[SUPPLIED RECORDS]

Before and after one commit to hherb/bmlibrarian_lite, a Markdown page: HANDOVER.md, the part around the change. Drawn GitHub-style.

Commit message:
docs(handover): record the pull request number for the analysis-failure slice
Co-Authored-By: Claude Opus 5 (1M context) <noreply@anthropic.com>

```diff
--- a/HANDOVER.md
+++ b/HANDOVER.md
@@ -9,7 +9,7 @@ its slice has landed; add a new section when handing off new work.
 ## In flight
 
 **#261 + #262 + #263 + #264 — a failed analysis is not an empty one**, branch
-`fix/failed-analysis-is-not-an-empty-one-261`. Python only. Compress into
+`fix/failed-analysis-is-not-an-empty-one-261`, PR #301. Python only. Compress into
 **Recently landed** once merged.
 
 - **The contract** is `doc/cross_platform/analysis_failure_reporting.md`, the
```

[TASK DETAILS] Your task is to copy each line from the material above that includes the word "empty".

[ANSWER BOX]
 **#261 + #262 + #263 + #264 — a failed analysis is not an empty one**, branch
-`fix/failed-analysis-is-not-an-empty-one-261`. Python only. Compress into
+`fix/failed-analysis-is-not-an-empty-one-261`, PR #301. Python only. Compress into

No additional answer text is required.